updated 12/29/2010 3:59:06 PM ET 2010-12-29T20:59:06

A Utah lawmaker wants cash-strapped school districts to be allowed to sell advertising on school buses.

Utah has the nation's largest class sizes and spends less per student than any other state.

    1. Hoffman withdrew $1,200 hours before death: sources

      Philip Seymour Hoffman withdrew a total of $1,200 from an ATM at a supermarket near his New York City apartment the night before he was found lifeless in his bathroom with a syringe still in his left arm, sources told NBC News.

    2. NYC mayor will skip St. Pat's parade over gay ban
    3. Indiana man back home 18 years after abduction
    4. 32 states in the path of another wild storm
    5. Judge vows quick ruling on Va. marriage ban

Opponents contend that while schools could always use more money, private businesses shouldn't have to compete with school districts for sales and that children shouldn't have to be subjected to an onslaught of advertising as they go home each day.

But Rep. Jim Bird, R-West Jordan, says there's little difference between placing an ad on the side of a school bus and the plethora of ads students already see at school.

"You go to a football game at any high school along the Wasatch Front and you see banners all along the football field," Bird said in an interview. "This isn't any different than that."

He said he expects school districts could make up to $500,000 from ad sales, although billboard companies have said that figure may be too high.

'Age appropriate'
House Bill 199 would prohibit the sale of ads for any products that are illegal for minors. That includes ads for alcohol, tobacco, drugs, gambling or sexual material. Ads would also be required to be "age appropriate", although there is no definition for what that is.

But fears abound that children would be subjected to ads their parents wouldn't approve of.

Maryann Christensen, an officer in the conservative Utah Eagle Forum, told lawmakers earlier this year that she's worried kids could be exposed to ads for caffeinated drinks, video games or Planned Parenthood, among other things, that she wouldn't approve of.

"I know that it's a way for school districts to make a little extra money and sometimes the money isn't worth the exposure to the kids," she said in an interview this week.

  1. Only on
    1. OWN via Getty Images
      From belief to betrayal: How America fell for Armstrong
    2. pool via Reuters file
      US to Syria neighbors: Be ready to act on WMDs
    3. China: One-child policy is here to stay
    4. NRA: Practice Range
      New 'Practice Range' shooter game says it’s from NRA
    5. 'Gifted' priest indicted in crystal meth case
    6. AFP - Getty Images
      China's state media admits to air pollution crisis
    7. AFP - Getty Images
      French to send 1,000 more troops to Mali

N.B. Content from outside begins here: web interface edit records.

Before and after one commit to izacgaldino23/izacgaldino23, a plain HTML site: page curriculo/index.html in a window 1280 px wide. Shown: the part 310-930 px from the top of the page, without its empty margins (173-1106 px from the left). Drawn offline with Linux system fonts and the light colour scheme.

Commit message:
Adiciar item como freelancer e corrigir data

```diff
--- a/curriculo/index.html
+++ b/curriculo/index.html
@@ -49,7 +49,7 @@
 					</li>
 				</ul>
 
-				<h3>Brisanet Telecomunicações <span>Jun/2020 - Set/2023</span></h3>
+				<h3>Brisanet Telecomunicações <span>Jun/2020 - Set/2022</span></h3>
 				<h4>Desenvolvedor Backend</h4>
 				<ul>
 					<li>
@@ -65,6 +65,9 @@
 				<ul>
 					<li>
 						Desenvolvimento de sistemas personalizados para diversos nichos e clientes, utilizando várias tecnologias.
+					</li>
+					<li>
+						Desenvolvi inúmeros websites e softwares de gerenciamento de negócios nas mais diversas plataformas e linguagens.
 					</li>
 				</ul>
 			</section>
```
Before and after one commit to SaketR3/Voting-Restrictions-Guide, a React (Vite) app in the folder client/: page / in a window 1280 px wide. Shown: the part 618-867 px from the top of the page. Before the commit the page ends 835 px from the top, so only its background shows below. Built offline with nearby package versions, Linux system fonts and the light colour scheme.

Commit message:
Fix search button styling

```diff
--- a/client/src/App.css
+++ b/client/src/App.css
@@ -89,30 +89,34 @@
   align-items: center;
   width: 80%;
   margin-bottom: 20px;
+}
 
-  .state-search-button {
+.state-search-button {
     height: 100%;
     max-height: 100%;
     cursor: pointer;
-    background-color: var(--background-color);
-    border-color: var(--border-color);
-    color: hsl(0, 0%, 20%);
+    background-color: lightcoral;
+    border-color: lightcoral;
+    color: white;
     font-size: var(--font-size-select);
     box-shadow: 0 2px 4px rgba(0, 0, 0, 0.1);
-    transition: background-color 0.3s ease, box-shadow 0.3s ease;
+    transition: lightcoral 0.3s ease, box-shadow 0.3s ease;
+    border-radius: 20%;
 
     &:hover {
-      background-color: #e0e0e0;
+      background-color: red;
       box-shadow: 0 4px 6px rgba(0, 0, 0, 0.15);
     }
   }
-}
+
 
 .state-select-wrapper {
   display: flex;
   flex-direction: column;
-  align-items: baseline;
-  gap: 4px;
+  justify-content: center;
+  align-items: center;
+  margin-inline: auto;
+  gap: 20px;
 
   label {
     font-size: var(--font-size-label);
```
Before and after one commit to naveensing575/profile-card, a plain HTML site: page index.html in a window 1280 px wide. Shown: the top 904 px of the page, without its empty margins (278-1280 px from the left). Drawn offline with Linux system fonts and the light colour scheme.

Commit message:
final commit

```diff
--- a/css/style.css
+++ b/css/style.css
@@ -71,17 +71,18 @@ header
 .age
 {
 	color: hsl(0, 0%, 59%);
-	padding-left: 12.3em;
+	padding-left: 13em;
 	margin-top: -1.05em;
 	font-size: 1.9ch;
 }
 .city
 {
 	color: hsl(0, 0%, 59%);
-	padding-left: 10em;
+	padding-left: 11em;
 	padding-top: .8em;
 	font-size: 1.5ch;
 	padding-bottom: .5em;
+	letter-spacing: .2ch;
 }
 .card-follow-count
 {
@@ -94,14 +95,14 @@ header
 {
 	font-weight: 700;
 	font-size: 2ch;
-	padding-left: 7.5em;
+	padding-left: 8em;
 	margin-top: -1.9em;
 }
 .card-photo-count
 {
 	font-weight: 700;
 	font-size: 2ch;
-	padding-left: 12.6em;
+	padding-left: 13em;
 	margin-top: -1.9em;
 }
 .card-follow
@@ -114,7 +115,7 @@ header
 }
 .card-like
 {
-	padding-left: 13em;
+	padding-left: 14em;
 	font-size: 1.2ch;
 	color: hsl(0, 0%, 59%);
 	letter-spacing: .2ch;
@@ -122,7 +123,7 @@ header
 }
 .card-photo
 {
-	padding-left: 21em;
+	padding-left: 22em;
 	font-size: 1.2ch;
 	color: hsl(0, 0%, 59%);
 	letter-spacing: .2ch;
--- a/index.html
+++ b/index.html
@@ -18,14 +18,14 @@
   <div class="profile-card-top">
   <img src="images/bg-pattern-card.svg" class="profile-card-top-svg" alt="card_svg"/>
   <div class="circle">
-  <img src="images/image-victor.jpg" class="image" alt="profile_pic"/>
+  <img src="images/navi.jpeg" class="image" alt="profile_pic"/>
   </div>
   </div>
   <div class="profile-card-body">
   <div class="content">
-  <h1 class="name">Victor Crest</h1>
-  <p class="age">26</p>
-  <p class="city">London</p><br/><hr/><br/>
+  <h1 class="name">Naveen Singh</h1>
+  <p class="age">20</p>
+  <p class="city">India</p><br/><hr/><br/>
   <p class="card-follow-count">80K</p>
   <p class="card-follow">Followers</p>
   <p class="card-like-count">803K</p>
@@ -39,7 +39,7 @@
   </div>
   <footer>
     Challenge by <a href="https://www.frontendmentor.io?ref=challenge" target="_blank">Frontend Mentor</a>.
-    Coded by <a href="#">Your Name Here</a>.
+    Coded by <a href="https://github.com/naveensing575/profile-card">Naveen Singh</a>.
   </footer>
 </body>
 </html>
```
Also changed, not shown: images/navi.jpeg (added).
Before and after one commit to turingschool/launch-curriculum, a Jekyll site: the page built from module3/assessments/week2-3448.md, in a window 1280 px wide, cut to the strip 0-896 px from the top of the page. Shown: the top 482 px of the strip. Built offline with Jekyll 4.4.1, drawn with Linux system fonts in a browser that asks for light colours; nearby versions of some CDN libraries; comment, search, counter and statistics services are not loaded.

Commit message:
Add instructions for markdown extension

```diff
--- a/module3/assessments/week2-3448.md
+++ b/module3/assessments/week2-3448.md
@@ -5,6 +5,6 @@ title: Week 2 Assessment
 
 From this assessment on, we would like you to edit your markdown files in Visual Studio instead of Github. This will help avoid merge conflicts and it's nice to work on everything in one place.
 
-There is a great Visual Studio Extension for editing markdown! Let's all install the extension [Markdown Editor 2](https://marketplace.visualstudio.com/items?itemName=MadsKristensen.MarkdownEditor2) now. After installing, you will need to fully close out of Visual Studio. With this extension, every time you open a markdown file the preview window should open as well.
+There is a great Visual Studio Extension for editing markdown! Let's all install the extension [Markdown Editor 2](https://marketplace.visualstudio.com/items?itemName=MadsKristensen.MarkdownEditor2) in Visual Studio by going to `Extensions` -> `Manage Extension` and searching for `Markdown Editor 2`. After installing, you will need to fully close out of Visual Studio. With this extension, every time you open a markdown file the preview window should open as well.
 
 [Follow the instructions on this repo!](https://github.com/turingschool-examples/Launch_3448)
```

She said she had not seen the latest version of Bird's bill, but she's still worried about parents losing control of what their children are exposed to. She also said whether school districts like it or not, there would be a perception that the district is endorsing whatever product or service is being advertised on their buses.

While Bird's bill wouldn't require it, he's hopeful that districts would use any money gained from school bus ads to help pay for transportation so bus routes aren't eliminated. He said safety is one of his primary concerns and noted that his proposal calls for banning ads on the back of school buses where traffic signals are and that no ads could resemble a traffic control device.

The Utah Department of Transportation would also be required to make rules governing the placement and sizes of the advertisements on the rest of the bus to ensure they don't become a distraction for other drivers.

The Legislature convenes in January.

Copyright 2010 The Associated Press. All rights reserved. This material may not be published, broadcast, rewritten or redistributed.


Discussion comments


Most active discussions

  1. votes comments
  2. votes comments
  3. votes comments
  4. votes comments